Water shortages and contaminants across the globe and right next door-
In India, approximately 200,000 people die per year due to unsafe drinking water with over 700 million people struggling with water shortages across the nation.
As more than 20 heavily populated cities face groundwater supplies that are rapidly dwindling if not fully depleted.
In the water barren countries of Ethiopia and Zimbabwe, drought and substandard water systems leave millions without access to safe drinking water. Additionally, over 2,000,000 are facing starvation in the region due to drought.
However, the fight for access to safe contaminant free water is not limited to destitute cities on distant shores. The United States shows how even nations of great wealth leave its people without clean drinking water.
In 2011, the state of Michigan acquired control over Flint’s finances during a shortfall and announced that a new pipeline would be constructed piping water from Lake Huron. While the pipeline was under construction, the city relied on the Flint River as a primary water source, and that’s when residents began to notice disturbing changes to their water.
The Environmental Protection Agency tested the water supply and found indications of dangerously high levels of lead in the water. The consumption of Lead affects the kidneys, heart, and central nervous system, and in children, it can additionally cause behavioral issues and even delay puberty.
“It’s a community that’s still dealing with the trauma and the aftermath of having been poisoned at the hands of the government,” stated Karen Weaver, the city’s new mayor.
Much like Michigan, Chicago has a lot of old lead pipes that were installed being outlawed in the mid-1980s. So many in fact that Illinois accounts for 1/8th of the lead service pipes in the United States.
Meanwhile, lead levels in New Jersey’s drinking water are among the highest recorded in the United States due to lead flaking off old pipes and into the drinking water.
Following a recent warning from the EPA, residents in approximately 15,000 homes in Newark were told to avoid their tap water and to drink only bottled water. This after Newark city began handing out water filters to approximately 40,000 of its residents. And while affected residents stated that they are unclear on how to install them properly, the Environmental Protection Agency isn’t so sure that proper installation of the city provided water filters will make a difference.
Recently, they sent a letter to city officials showing that after their testing of the contaminated water after being filtered by the city’s provided water filters, lead levels still exceeded federal limits and was unsafe.
In 1991, regulations required that all water systems monitor their supply for lead in their drinking water and set a limit of 15 parts per billion. However, testing performed in 2017 found that 1 out of 10 households had nearly twice the lead in their water as what is permissible by the federal government.

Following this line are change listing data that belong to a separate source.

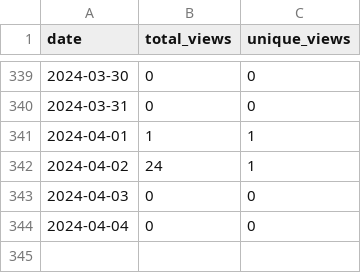
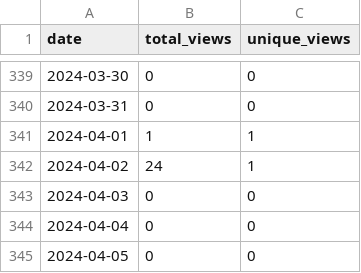
Before and after one commit to merrymitch/COMP5000, a CSV file: .traffic/views.csv, drawn as a sheet; only a part is shown, gaps mark what is left out.

```diff
--- a/.traffic/views.csv
+++ b/.traffic/views.csv
@@ -344 +344,2 @@ date,total_views,unique_views
 2024-04-04,0,0
+2024-04-05,0,0
```
Also changed, not shown: .traffic/clones.csv, 3 other files.
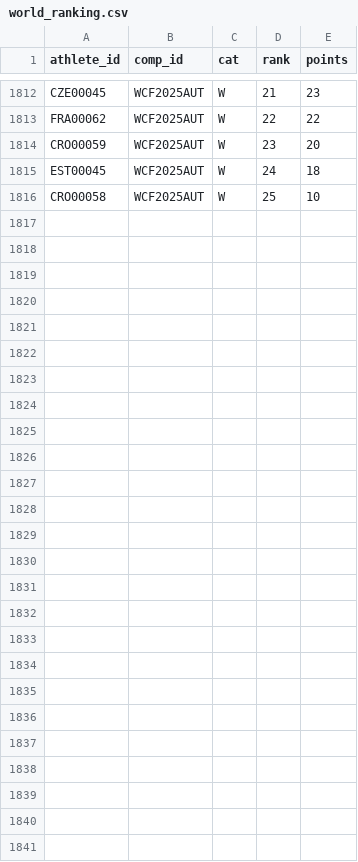
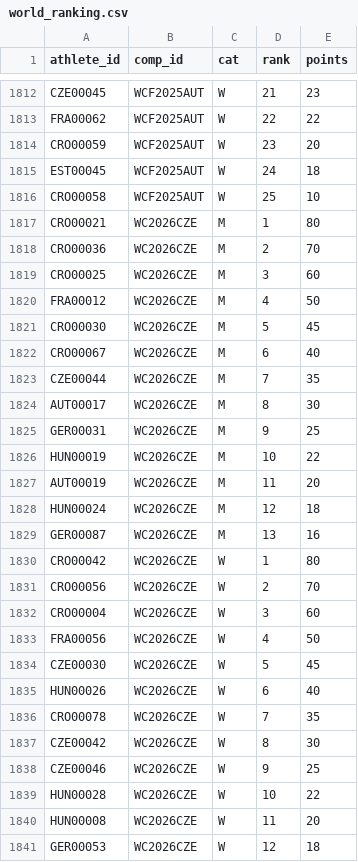
Before and after one commit to iau-crossbow-mo/IAU-Database, a CSV file: data/world_ranking.csv, drawn as a sheet; only a part is shown, gaps mark what is left out.

Commit message:
Add files via upload

```diff
--- a/data/world_ranking.csv
+++ b/data/world_ranking.csv
@@ -1816 +1816,26 @@ EST00045;WCF2025AUT;W;24;18
 CRO00058;WCF2025AUT;W;25;10
+CRO00021;WC2026CZE;M;1;80
+CRO00036;WC2026CZE;M;2;70
+CRO00025;WC2026CZE;M;3;60
+FRA00012;WC2026CZE;M;4;50
+CRO00030;WC2026CZE;M;5;45
+CRO00067;WC2026CZE;M;6;40
+CZE00044;WC2026CZE;M;7;35
+AUT00017;WC2026CZE;M;8;30
+GER00031;WC2026CZE;M;9;25
+HUN00019;WC2026CZE;M;10;22
+AUT00019;WC2026CZE;M;11;20
+HUN00024;WC2026CZE;M;12;18
+GER00087;WC2026CZE;M;13;16
+CRO00042;WC2026CZE;W;1;80
+CRO00056;WC2026CZE;W;2;70
+CRO00004;WC2026CZE;W;3;60
+FRA00056;WC2026CZE;W;4;50
+CZE00030;WC2026CZE;W;5;45
+HUN00026;WC2026CZE;W;6;40
+CRO00078;WC2026CZE;W;7;35
+CZE00042;WC2026CZE;W;8;30
+CZE00046;WC2026CZE;W;9;25
+HUN00028;WC2026CZE;W;10;22
+HUN00008;WC2026CZE;W;11;20
+GER00053;WC2026CZE;W;12;18
```
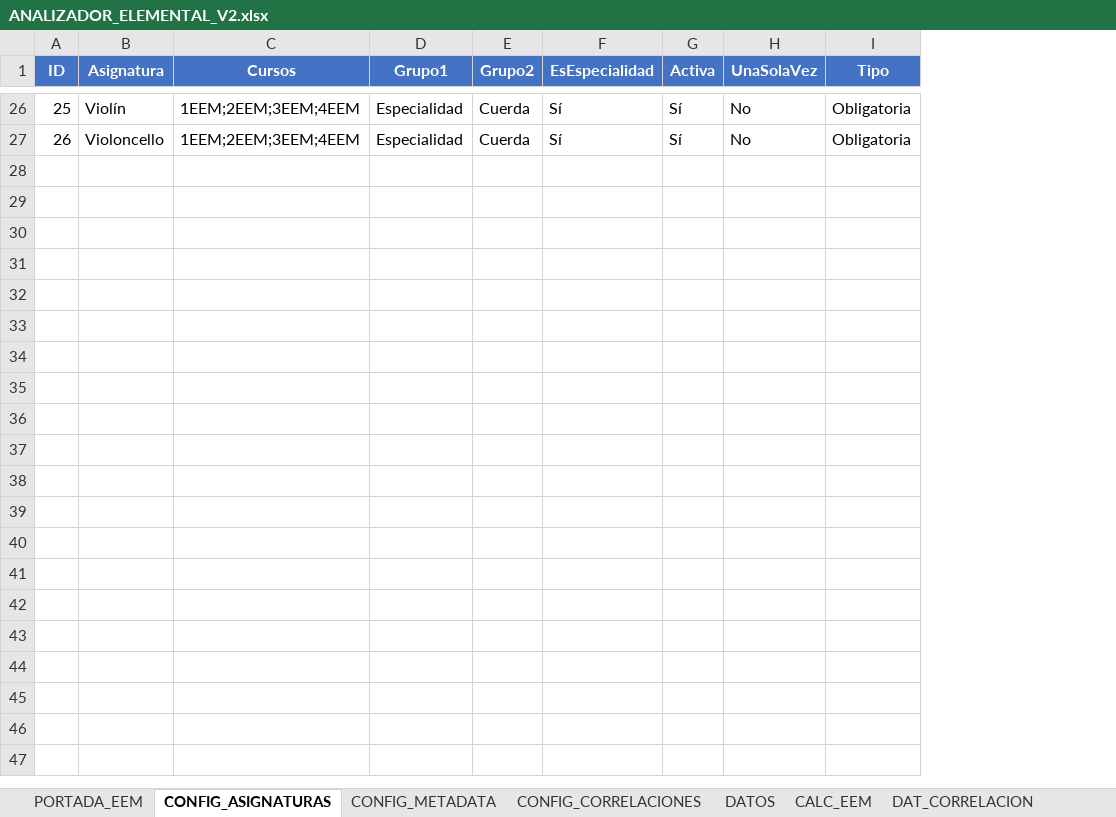
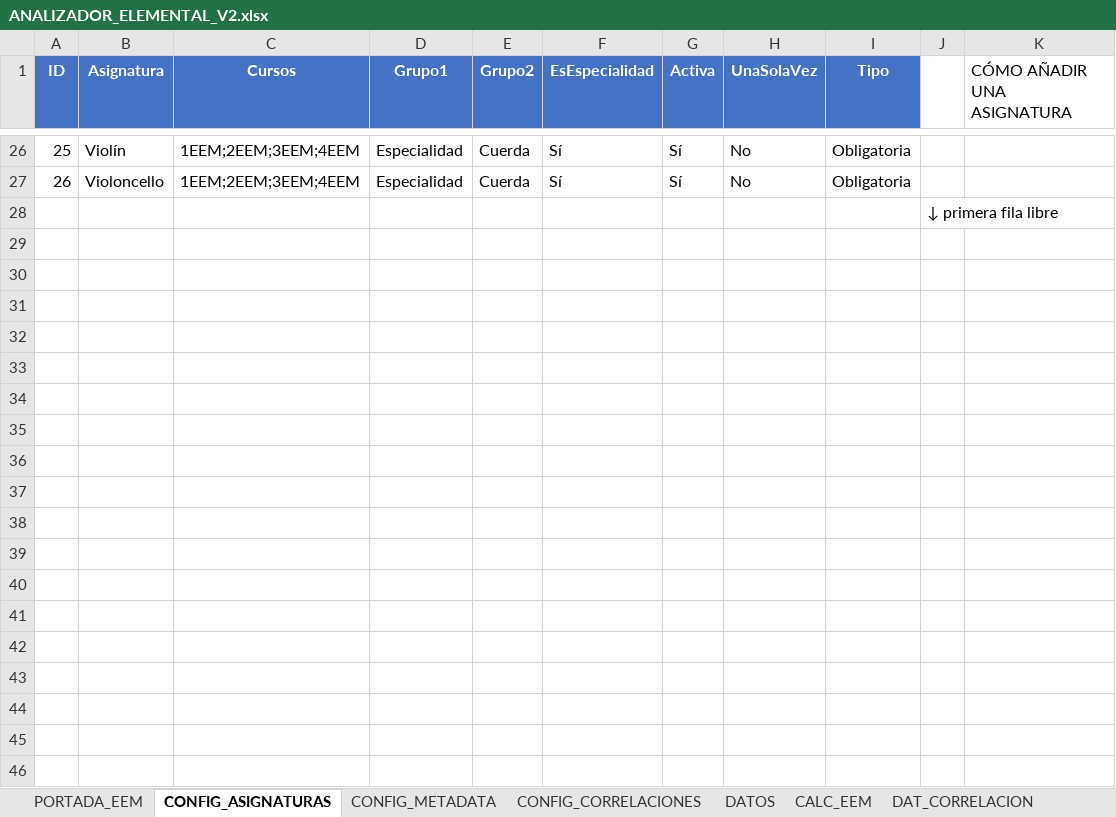
Before and after one commit to JLMirallesB/DashboardAcademico, an Excel workbook: public/data/ANALIZADOR_ELEMENTAL_V2.xlsx, sheet CONFIG_ASIGNATURAS, drawn as a sheet; only a part is shown, gaps mark what is left out; values as stored, in another font and other column widths than the file's, no borders; the diff covers the shown part only; the diff names each change by its address in the sheet, - before the commit and + after, or states it on an @@ line.

```diff
--- a/public/data/ANALIZADOR_ELEMENTAL_V2.xlsx (sheet CONFIG_ASIGNATURAS)
+++ b/public/data/ANALIZADOR_ELEMENTAL_V2.xlsx (sheet CONFIG_ASIGNATURAS)
+column J, empty
+column K (CÓMO AÑADIR UNA ASIGNATURA), empty
+row 28:  |  |  |  |  |  |  |  |  | ↓ primera fila libre
+row 29: (empty)
+row 30: (empty)
+row 31: (empty)
+row 32: (empty)
+row 33: (empty)
+row 34: (empty)
+row 35: (empty)
+row 36: (empty)
+row 37: (empty)
+row 38: (empty)
+row 39: (empty)
+row 40: (empty)
+row 41: (empty)
+row 42: (empty)
+row 43: (empty)
+row 44: (empty)
+row 45: (empty)
+row 46: (empty)
```
Also changed, not shown: 15 added rows elsewhere in this sheet, 4 other files.
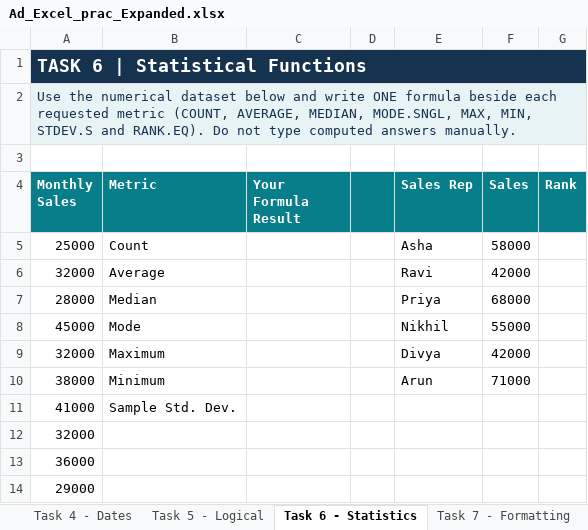
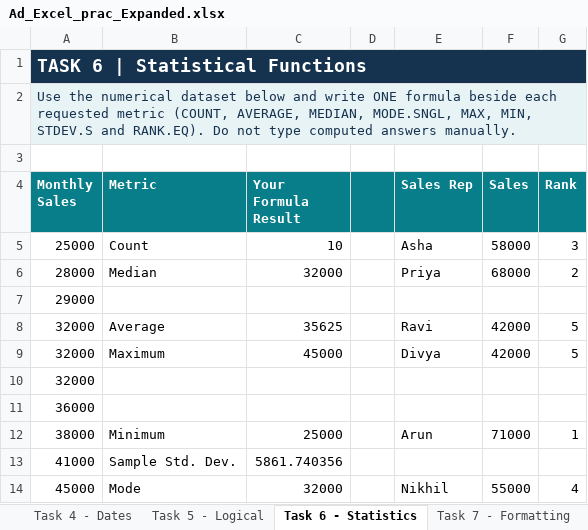
Before and after one commit to harinikavya/dmart-sales-analysis, an Excel workbook: Ad_Excel_prac_Expanded.xlsx, sheet Task 6 - Statistics, drawn as a sheet; values as stored, in another font and other column widths than the file's, no borders; removed rows and columns are numbered as before the commit, all else as after; the diff names each change by its address in the sheet, - before the commit and + after, or states it on an @@ line.

```diff
--- a/Ad_Excel_prac_Expanded.xlsx (sheet Task 6 - Statistics)
+++ b/Ad_Excel_prac_Expanded.xlsx (sheet Task 6 - Statistics)
-C5 (Your Formula Result): (empty)
+C5 (Your Formula Result): 10
-G5 (Rank): (empty)
+G5 (Rank): 3
-row 6: 32000 | Average |  |  | Ravi | 42000
-C6 (Your Formula Result): (empty)
+C6 (Your Formula Result): 32000
-G6 (Rank): (empty)
+G6 (Rank): 2
-row 8: 45000 | Mode |  |  | Nikhil | 55000
@@ row 14 moved to row 7: 29000 @@
+row 8: 32000 | Average | 35625 |  | Ravi | 42000 | 5
-C9 (Your Formula Result): (empty)
+C9 (Your Formula Result): 45000
-G9 (Rank): (empty)
+G9 (Rank): 5
-row 10: 38000 | Minimum |  |  | Arun | 71000
-row 11: 41000 | Sample Std. Dev.
+row 12: 38000 | Minimum | 25000 |  | Arun | 71000 | 1
+row 13: 41000 | Sample Std. Dev. | 5861.740356
+row 14: 45000 | Mode | 32000 |  | Nikhil | 55000 | 4
```
Also changed, not shown: sheet logical functions, sheet Date Functions, sheet text functions, sheet Statistical Functions, sheet Task 2 - Text, sheet Task 3 - String, 4 more sheets, other sheet tabs.
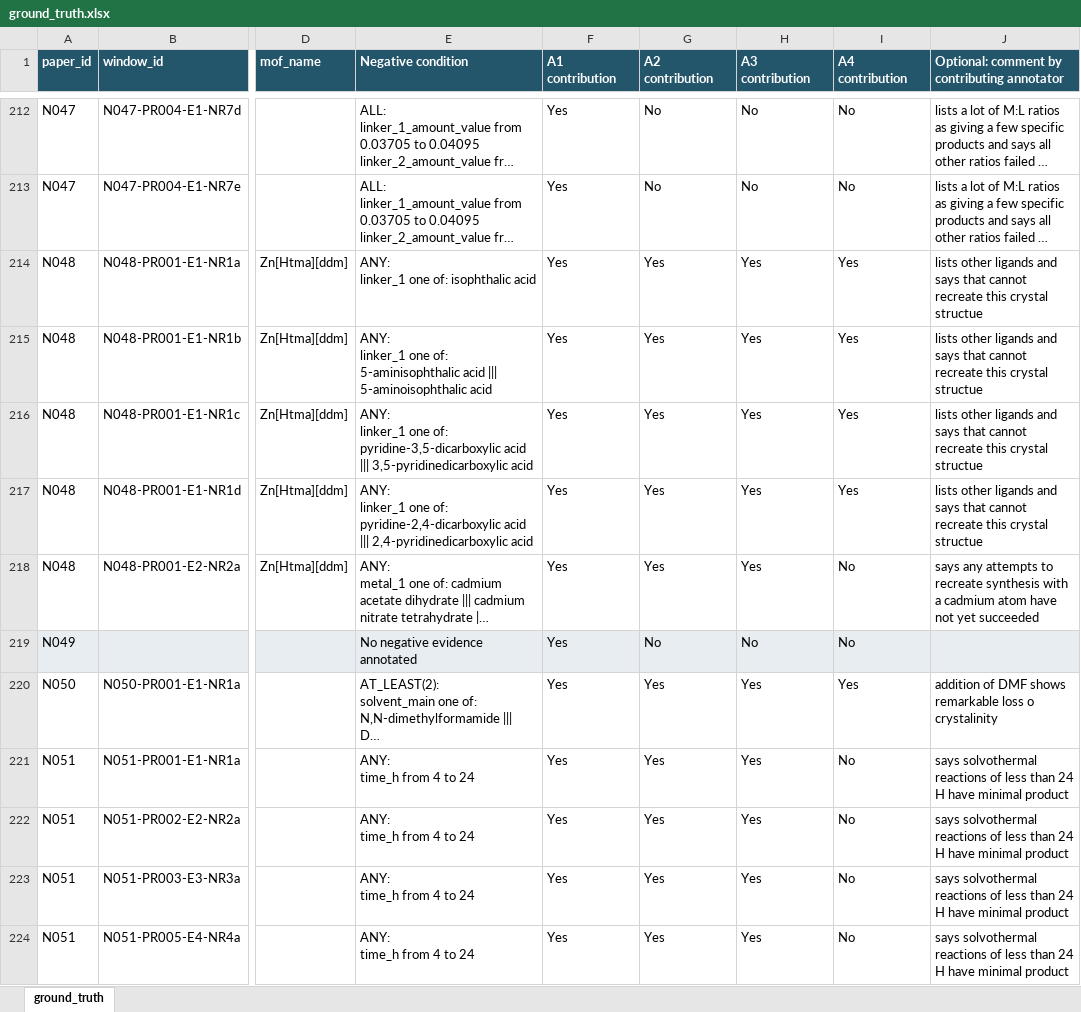
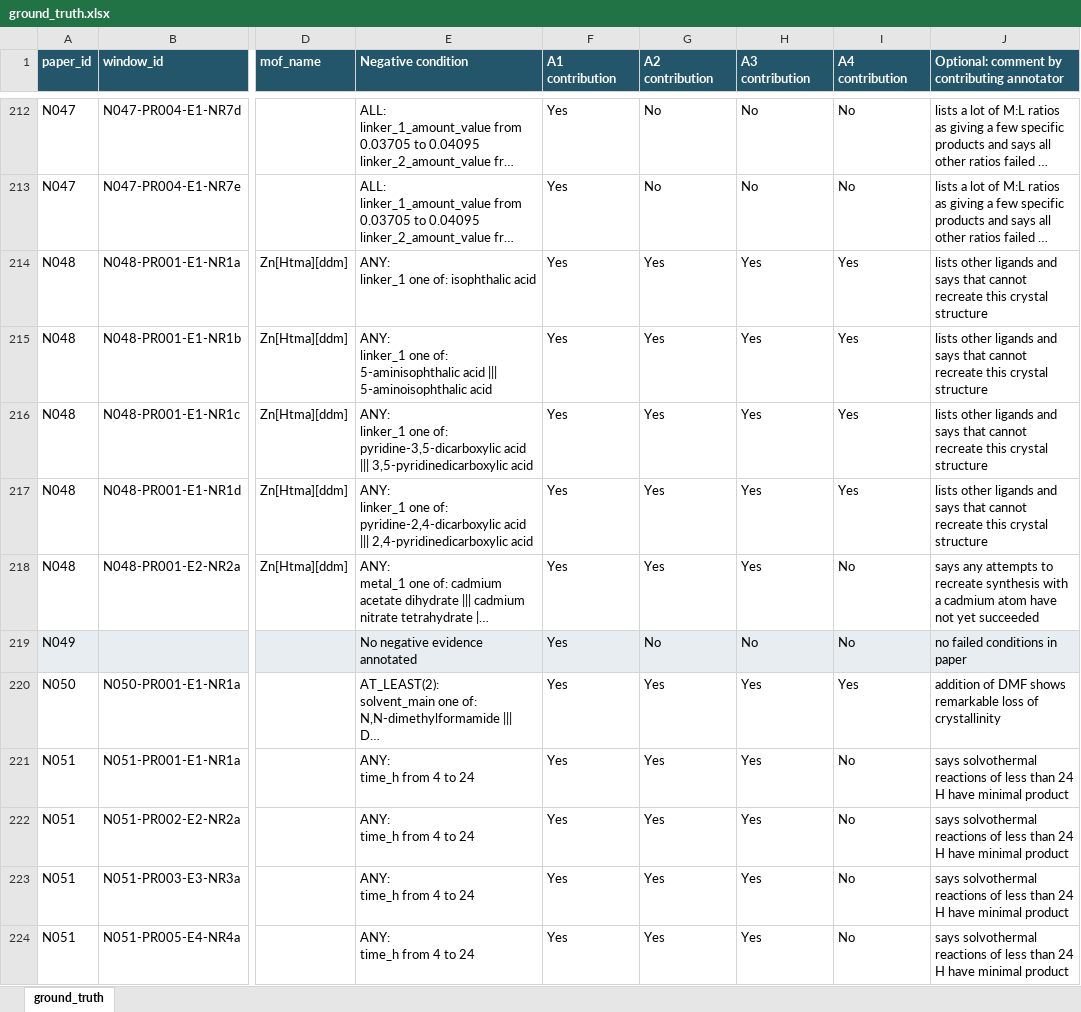
Before and after one commit to zzhenglab/MOFinder, an Excel workbook: benchmarks/negative_reconstruction/ground_truth.xlsx, sheet ground_truth, drawn as a sheet; only a part is shown, gaps mark what is left out; long unchanged cells end in …; values as stored, in another font and other column widths than the file's, no borders; table styles not drawn; the diff covers the shown part only; the diff names each change by its address in the sheet, - before the commit and + after, or states it on an @@ line.

Commit message:
Update annotator notes

```diff
--- a/benchmarks/negative_reconstruction/ground_truth.xlsx (sheet ground_truth)
+++ b/benchmarks/negative_reconstruction/ground_truth.xlsx (sheet ground_truth)
-J214:J217: …this crystal structue
+J214:J217: …this crystal structure
-J219: (empty)
+J219: no failed conditions in paper
-J220: …remarkable loss o crystalinity
+J220: …remarkable loss of crystallinity
```
Also changed, not shown: 256 edited cells elsewhere in this sheet.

Looking to get things back on track, Newark expanded their program to deliver bottled water free of charge to their residents who are pregnant or that have young children, however this program too has faced a major setback when city officials realized the bottled water was in fact expired.